***** Provided data *****

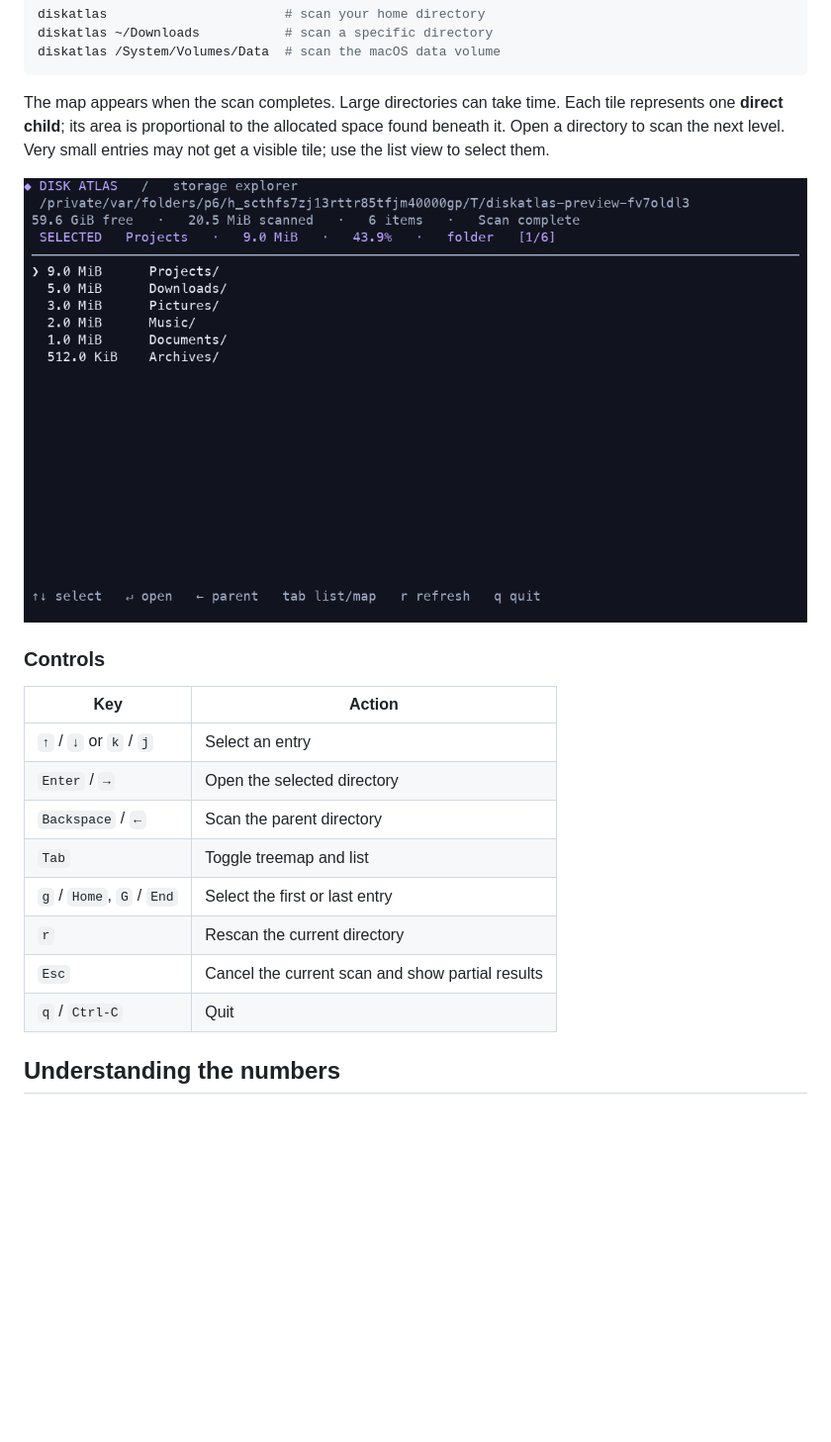
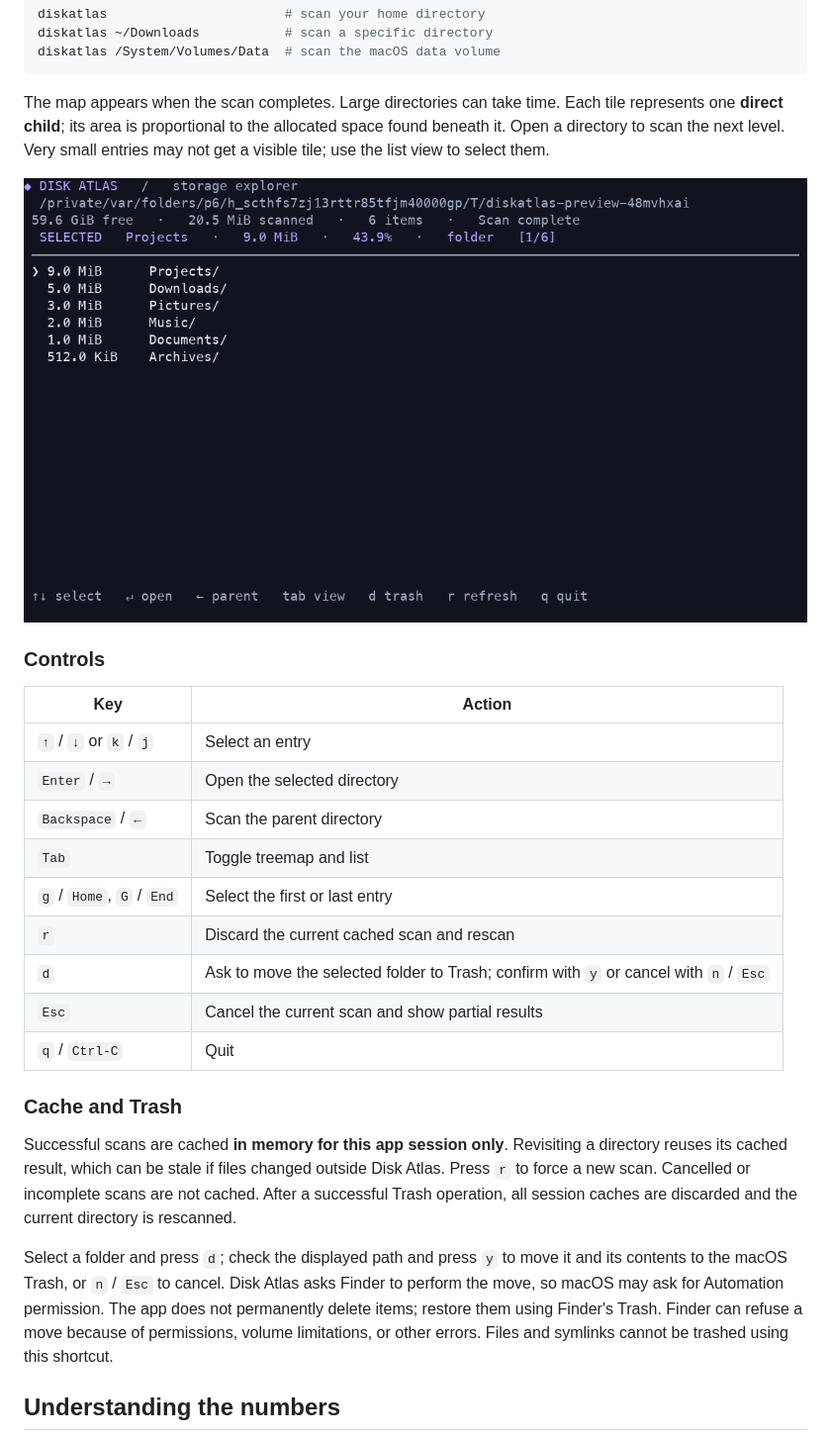
Before and after one commit to Sarthakischauhan/diskatlas, a Markdown page: README.md, the part around one of its changes. Shown at 99% size. Rendered like a GitHub page; pictures changed too: docs/images/list.png; blank space fills up the shorter version.

```diff
--- a/README.md
+++ b/README.md
@@ -64,9 +64,16 @@ The map appears when the scan completes. Large directories can take time. Each t
 | `Backspace` / `←` | Scan the parent directory |
 | `Tab` | Toggle treemap and list |
 | `g` / `Home`, `G` / `End` | Select the first or last entry |
-| `r` | Rescan the current directory |
+| `r` | Discard the current cached scan and rescan |
+| `d` | Ask to move the selected folder to Trash; confirm with `y` or cancel with `n` / `Esc` |
 | `Esc` | Cancel the current scan and show partial results |
 | `q` / `Ctrl-C` | Quit |
+
+### Cache and Trash
+
+Successful scans are cached **in memory for this app session only**. Revisiting a directory reuses its cached result, which can be stale if files changed outside Disk Atlas. Press `r` to force a new scan. Cancelled or incomplete scans are not cached. After a successful Trash operation, all session caches are discarded and the current directory is rescanned.
+
+Select a folder and press `d`; check the displayed path and press `y` to move it and its contents to the macOS Trash, or `n` / `Esc` to cancel. Disk Atlas asks Finder to perform the move, so macOS may ask for Automation permission. The app does not permanently delete items; restore them using Finder's Trash. Finder can refuse a move because of permissions, volume limitations, or other errors. Files and symlinks cannot be trashed using this shortcut.
 
 ## Understanding the numbers
 
```
Also changed, not shown: other parts of README.md (+3 -3 lines), docs/user-guide.md (+5 -3 lines), docs/images/treemap.png, 2 other files.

*****

__Exercise details__. What is needed is a verbatim copy of the entries, leaving out any pictures.

__Solved problem__.
Before and after one commit to Sarthakischauhan/diskatlas, a Markdown page: README.md, the part around one of its changes. Shown at 99% size. Rendered like a GitHub page; pictures changed too: docs/images/list.png; blank space fills up the shorter version.

```diff
--- a/README.md
+++ b/README.md
@@ -64,9 +64,16 @@ The map appears when the scan completes. Large directories can take time. Each t
 | `Backspace` / `←` | Scan the parent directory |
 | `Tab` | Toggle treemap and list |
 | `g` / `Home`, `G` / `End` | Select the first or last entry |
-| `r` | Rescan the current directory |
+| `r` | Discard the current cached scan and rescan |
+| `d` | Ask to move the selected folder to Trash; confirm with `y` or cancel with `n` / `Esc` |
 | `Esc` | Cancel the current scan and show partial results |
 | `q` / `Ctrl-C` | Quit |
+
+### Cache and Trash
+
+Successful scans are cached **in memory for this app session only**. Revisiting a directory reuses its cached result, which can be stale if files changed outside Disk Atlas. Press `r` to force a new scan. Cancelled or incomplete scans are not cached. After a successful Trash operation, all session caches are discarded and the current directory is rescanned.
+
+Select a folder and press `d`; check the displayed path and press `y` to move it and its contents to the macOS Trash, or `n` / `Esc` to cancel. Disk Atlas asks Finder to perform the move, so macOS may ask for Automation permission. The app does not permanently delete items; restore them using Finder's Trash. Finder can refuse a move because of permissions, volume limitations, or other errors. Files and symlinks cannot be trashed using this shortcut.
 
 ## Understanding the numbers
 
```
Also changed, not shown: other parts of README.md (+3 -3 lines), docs/user-guide.md (+5 -3 lines), docs/images/treemap.png, 2 other files.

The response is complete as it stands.